By Christopher Walker
Horse-Play, the new comedy by Ian Hallard at the Riverside Studios, is a well-intentioned window into middle-aged love. It needs a bit more work, but its heart is in the right place.
The Riverside Studios is set on the former site of a Victorian iron works. It was converted to a film studio in the ‘30’s and later became a BBC television studio where early Doctor Who episodes were filmed. All rather a waste given the fabulous view of the River and Hammersmith Bridge.
The BBC left in the 70’s and since then it has been a multi-use Arts centre, with a couple of cinemas and an interesting programme of art, music, and theatre. David Bowie and Amy Winehouse have performed there, and David Hockney’s works have hung on its walls.
In terms of its theatre programming, the Riverside is committed to encouraging diversity, supporting the Black Theatre Cooperative and LGBT authors.

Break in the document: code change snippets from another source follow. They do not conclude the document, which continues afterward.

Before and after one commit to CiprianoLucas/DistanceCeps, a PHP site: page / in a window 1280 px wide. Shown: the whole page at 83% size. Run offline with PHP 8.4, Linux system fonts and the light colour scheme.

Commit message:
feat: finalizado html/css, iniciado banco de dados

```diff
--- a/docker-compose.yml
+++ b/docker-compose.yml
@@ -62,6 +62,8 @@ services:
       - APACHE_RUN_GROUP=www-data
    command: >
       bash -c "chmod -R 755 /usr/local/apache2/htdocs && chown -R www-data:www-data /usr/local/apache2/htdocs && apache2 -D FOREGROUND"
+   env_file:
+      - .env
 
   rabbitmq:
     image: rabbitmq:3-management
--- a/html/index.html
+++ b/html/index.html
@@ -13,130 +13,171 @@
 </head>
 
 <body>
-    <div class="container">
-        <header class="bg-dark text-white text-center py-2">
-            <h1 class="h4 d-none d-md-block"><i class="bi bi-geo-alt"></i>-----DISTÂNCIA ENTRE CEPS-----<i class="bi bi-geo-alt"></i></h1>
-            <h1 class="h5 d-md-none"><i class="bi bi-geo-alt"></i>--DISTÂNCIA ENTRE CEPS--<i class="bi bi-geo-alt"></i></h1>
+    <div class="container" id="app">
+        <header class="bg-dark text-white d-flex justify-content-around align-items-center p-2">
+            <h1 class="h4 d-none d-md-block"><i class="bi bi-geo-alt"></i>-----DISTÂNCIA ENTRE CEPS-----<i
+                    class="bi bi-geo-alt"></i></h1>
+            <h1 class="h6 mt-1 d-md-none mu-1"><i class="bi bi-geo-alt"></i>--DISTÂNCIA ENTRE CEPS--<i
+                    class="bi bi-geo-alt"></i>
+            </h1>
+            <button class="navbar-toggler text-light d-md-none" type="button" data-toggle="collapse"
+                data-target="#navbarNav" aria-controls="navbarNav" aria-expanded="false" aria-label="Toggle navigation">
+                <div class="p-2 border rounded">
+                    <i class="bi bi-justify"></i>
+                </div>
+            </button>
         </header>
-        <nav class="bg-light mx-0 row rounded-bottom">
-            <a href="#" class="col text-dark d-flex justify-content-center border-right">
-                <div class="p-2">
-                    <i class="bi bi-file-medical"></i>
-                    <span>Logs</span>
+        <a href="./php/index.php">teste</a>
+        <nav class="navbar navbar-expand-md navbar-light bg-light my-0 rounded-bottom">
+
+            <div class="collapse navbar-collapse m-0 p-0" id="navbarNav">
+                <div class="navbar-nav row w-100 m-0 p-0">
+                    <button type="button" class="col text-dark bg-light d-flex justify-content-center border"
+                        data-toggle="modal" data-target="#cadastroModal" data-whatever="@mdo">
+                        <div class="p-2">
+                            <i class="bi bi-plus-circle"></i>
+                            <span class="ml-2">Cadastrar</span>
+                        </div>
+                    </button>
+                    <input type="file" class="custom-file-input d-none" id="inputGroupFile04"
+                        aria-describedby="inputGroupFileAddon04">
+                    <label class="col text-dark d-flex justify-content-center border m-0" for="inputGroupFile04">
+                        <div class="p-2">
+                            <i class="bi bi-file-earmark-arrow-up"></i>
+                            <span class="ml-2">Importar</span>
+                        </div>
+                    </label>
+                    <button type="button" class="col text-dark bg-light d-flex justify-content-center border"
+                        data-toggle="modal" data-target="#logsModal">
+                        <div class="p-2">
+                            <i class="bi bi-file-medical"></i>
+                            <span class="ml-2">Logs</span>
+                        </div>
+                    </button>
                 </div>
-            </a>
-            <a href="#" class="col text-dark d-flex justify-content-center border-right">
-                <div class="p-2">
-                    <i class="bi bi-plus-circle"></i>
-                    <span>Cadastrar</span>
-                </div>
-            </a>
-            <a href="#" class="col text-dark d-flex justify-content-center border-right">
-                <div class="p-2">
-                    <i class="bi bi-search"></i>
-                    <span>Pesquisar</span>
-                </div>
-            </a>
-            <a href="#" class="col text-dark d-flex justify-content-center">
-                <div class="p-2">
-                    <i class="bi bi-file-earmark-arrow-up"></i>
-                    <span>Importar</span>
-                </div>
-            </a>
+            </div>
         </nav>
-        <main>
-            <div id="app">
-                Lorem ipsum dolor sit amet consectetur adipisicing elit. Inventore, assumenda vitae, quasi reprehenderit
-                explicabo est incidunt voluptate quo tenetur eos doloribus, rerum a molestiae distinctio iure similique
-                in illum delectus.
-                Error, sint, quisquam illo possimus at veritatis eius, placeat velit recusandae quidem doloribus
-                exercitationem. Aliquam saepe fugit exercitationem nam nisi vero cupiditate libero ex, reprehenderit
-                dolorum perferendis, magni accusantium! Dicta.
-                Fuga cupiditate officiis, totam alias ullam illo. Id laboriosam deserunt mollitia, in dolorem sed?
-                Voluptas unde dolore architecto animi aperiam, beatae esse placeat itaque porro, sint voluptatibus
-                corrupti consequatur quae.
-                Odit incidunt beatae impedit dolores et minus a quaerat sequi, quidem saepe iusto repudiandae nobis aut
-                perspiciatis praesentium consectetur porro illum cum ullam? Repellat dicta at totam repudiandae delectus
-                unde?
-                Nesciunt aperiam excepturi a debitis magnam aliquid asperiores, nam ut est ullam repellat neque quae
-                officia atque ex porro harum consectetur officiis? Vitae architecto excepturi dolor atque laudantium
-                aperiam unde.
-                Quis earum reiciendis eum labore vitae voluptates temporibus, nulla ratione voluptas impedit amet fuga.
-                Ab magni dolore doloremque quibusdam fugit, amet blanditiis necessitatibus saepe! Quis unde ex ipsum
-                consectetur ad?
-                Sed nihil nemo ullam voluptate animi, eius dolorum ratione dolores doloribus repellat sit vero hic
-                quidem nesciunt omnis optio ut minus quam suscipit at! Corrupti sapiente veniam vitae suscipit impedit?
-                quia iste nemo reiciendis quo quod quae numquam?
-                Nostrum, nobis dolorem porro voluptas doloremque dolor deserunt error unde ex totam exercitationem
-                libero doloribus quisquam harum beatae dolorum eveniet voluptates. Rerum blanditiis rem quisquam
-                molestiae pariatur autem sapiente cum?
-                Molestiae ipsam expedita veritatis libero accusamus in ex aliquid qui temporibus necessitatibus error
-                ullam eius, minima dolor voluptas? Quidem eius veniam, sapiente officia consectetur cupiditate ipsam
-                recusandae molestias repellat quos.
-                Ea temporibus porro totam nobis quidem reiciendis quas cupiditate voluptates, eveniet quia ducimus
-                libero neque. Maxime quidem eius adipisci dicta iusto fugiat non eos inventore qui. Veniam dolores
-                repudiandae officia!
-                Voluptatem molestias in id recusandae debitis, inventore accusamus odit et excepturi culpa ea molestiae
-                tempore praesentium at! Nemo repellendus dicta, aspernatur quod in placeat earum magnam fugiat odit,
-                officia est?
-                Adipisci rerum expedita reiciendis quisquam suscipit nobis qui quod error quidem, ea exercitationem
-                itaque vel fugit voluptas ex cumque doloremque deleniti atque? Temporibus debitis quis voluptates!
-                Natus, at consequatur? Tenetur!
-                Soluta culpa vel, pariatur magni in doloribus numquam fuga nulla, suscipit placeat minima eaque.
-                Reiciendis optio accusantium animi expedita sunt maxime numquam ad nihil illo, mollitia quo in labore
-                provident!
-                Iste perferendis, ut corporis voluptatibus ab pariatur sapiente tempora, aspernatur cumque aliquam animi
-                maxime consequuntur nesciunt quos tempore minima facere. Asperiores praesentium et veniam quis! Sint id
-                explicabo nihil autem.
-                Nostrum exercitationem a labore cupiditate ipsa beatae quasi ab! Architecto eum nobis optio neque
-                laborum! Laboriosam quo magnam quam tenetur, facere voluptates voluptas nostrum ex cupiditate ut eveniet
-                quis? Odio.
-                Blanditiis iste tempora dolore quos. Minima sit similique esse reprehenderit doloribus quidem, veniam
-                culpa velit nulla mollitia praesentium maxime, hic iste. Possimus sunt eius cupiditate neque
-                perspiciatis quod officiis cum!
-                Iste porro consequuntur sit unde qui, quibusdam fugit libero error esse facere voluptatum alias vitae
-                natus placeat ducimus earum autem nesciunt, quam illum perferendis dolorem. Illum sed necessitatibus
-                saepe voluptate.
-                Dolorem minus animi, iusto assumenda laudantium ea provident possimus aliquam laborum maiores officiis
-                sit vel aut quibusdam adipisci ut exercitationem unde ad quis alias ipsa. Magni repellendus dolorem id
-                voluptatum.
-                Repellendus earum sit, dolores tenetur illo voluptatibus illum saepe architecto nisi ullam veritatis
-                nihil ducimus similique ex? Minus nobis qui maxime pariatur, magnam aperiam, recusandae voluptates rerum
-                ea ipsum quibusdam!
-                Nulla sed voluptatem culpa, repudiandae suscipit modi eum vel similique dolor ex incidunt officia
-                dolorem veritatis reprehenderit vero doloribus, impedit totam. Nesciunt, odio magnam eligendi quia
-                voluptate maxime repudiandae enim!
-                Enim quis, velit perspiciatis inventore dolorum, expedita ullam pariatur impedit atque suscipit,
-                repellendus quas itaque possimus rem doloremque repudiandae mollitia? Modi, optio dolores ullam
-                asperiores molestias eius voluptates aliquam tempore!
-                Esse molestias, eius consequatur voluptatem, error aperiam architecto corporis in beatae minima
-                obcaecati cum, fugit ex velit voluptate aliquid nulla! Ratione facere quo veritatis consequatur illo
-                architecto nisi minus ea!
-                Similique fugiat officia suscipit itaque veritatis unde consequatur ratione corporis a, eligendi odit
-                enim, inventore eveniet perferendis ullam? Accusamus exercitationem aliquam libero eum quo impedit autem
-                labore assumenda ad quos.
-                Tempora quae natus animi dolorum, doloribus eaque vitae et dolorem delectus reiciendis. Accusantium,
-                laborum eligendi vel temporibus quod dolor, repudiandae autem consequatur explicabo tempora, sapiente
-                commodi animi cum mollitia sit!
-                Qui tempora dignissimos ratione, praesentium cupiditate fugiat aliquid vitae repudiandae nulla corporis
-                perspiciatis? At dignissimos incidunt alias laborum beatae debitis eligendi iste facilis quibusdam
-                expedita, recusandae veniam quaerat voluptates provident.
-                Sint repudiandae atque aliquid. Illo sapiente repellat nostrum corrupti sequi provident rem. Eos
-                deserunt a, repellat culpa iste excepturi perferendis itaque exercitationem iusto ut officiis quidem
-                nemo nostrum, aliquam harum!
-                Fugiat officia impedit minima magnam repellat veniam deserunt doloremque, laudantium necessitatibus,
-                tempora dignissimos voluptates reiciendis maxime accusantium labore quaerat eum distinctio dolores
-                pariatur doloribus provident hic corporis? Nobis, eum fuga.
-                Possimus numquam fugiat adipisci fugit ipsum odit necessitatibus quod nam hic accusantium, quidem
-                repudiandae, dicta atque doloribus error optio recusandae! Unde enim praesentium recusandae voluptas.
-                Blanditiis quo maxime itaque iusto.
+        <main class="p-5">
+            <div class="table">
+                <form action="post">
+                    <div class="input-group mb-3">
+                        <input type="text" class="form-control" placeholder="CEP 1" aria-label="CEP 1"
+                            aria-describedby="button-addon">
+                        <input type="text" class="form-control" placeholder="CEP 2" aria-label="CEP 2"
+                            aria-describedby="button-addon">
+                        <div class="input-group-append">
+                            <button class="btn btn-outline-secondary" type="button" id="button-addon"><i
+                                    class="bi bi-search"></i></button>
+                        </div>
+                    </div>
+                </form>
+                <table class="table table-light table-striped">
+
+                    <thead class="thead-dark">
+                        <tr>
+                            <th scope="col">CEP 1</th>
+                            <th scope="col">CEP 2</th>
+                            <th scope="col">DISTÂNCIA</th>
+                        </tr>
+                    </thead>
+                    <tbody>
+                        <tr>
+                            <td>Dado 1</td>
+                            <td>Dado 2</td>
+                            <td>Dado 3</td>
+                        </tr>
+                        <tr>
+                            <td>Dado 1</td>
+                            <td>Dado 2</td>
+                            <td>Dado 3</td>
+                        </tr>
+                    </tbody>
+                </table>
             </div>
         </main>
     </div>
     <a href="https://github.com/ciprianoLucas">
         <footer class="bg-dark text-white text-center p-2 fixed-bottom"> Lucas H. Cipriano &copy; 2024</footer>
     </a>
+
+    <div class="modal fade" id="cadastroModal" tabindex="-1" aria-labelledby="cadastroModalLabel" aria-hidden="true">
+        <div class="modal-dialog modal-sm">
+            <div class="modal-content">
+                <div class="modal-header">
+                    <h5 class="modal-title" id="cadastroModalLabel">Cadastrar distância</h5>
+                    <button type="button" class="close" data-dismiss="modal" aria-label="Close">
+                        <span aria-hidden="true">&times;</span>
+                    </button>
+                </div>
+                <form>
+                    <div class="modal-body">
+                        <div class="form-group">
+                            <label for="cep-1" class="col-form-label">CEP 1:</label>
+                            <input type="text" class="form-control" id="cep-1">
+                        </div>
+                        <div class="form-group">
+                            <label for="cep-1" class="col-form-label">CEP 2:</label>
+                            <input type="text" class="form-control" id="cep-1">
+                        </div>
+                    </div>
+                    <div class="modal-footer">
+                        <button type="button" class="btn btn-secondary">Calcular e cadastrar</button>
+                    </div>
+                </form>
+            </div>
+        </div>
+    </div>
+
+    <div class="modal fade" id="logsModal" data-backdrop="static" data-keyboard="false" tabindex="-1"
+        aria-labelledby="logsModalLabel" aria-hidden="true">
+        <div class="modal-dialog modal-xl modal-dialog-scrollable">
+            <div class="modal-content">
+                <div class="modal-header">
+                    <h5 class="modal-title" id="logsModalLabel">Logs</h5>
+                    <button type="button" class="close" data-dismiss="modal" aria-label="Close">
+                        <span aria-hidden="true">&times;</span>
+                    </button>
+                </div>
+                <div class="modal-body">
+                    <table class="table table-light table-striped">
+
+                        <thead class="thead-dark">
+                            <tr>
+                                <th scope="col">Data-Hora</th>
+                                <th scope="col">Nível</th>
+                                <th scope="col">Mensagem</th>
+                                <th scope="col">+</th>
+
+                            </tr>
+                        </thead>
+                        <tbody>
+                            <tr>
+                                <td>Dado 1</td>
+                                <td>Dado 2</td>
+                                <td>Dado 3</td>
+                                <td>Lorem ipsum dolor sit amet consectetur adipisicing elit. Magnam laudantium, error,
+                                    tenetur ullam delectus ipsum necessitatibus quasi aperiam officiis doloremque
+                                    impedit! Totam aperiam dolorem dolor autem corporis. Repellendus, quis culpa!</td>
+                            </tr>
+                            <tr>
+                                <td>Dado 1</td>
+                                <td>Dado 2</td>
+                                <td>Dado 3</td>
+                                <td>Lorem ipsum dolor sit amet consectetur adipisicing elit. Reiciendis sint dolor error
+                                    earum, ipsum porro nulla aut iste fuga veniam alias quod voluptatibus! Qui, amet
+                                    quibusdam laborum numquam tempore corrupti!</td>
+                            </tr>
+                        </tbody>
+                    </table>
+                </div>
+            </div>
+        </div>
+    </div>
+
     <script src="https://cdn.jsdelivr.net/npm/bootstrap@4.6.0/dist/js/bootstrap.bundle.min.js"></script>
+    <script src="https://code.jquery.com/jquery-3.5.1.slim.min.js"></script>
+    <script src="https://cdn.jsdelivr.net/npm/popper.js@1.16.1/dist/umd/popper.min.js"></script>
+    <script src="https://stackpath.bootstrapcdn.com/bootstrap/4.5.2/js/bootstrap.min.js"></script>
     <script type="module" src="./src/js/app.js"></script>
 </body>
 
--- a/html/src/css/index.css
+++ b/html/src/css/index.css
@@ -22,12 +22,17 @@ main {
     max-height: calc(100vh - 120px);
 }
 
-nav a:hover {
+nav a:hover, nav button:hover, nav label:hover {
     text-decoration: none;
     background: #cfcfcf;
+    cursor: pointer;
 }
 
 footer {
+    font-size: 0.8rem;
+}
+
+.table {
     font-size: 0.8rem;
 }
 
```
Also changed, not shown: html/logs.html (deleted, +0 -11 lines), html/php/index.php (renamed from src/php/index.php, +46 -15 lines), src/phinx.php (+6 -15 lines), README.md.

As part of this latter mission it is now showcasing Horse-Play. A light comedy about one middle aged couple’s attempts to spice up their flagging sex life.
Ian Hallard, the writer, has strong acting credentials having been nominated for a Best Actor award for his role in The Boys in the Band at the Park Theatre and acted in Doctor Who and Poirot. As a writer he is less experienced – this is his first fully staged theatrical production.
Ian took to writing during the long Covid lockdown and the piece certainly has elements of the claustrophobia and confinement we all endured then.
In the play the characters are trapped in an underground room, unable to open a door controlled by a combination lock. We’ve all been there, and I must confess the feeling of increasing desperation at being trapped felt very real.
Fortunately, from its inception, Ian chose to lighten the theme by making this piece a comedy. “When we wondered whether theatres might ever open their doors again, I hoped that if and when they did audiences would be desperate for a good laugh.”
This is always a challenge for a new writer, where the temptation is to repeat jokes and loose the audience. The play could do with some tightening up to maintain pace.
Having said that there are some engaging performances. Particularly David Ames, who played the title role in Steve at Seven Dials Playhouse, and is always very watchable.
Here he is Tim, one half of a middle aged gay couple. His partner is Tom played by Jake Maskall, of EastEnders fame, with a heavy northern accent. The premise of the play is that they are seeking excitement dressed as superheroes. They made the costumes themselves.
Ian said “I wanted to avoid the stereotype that sees anyone over the age of 35 who has a less than conventional side to their sexuality depicted as sleazy, unpleasant, or often downright villainous. The characters in ‘Horse-Play’ certainly have their kinks, but they’re also loving, lovable and – on the whole – pretty well-adjusted.”
Stephanie Siadatan is excellent as Danielle, a dominatrix dressed as a policewoman who is going out with the sculpted muscle boy Karl, Matt Lapinskas.
David Shields the set and costume designer has pulled off an accomplished set that delivers the many demands the writer has put upon it. Including the frustrating locked door. His silly superhero costumes are just right in suggesting a suburban home made design.
This is only for the broad minded, but many in the LGBT community may no doubt enjoy the odd titter, if not quite a belly laugh. https://riversidestudios.co.uk/our-story/news-and-stories/horse-play-comes-to-riverside/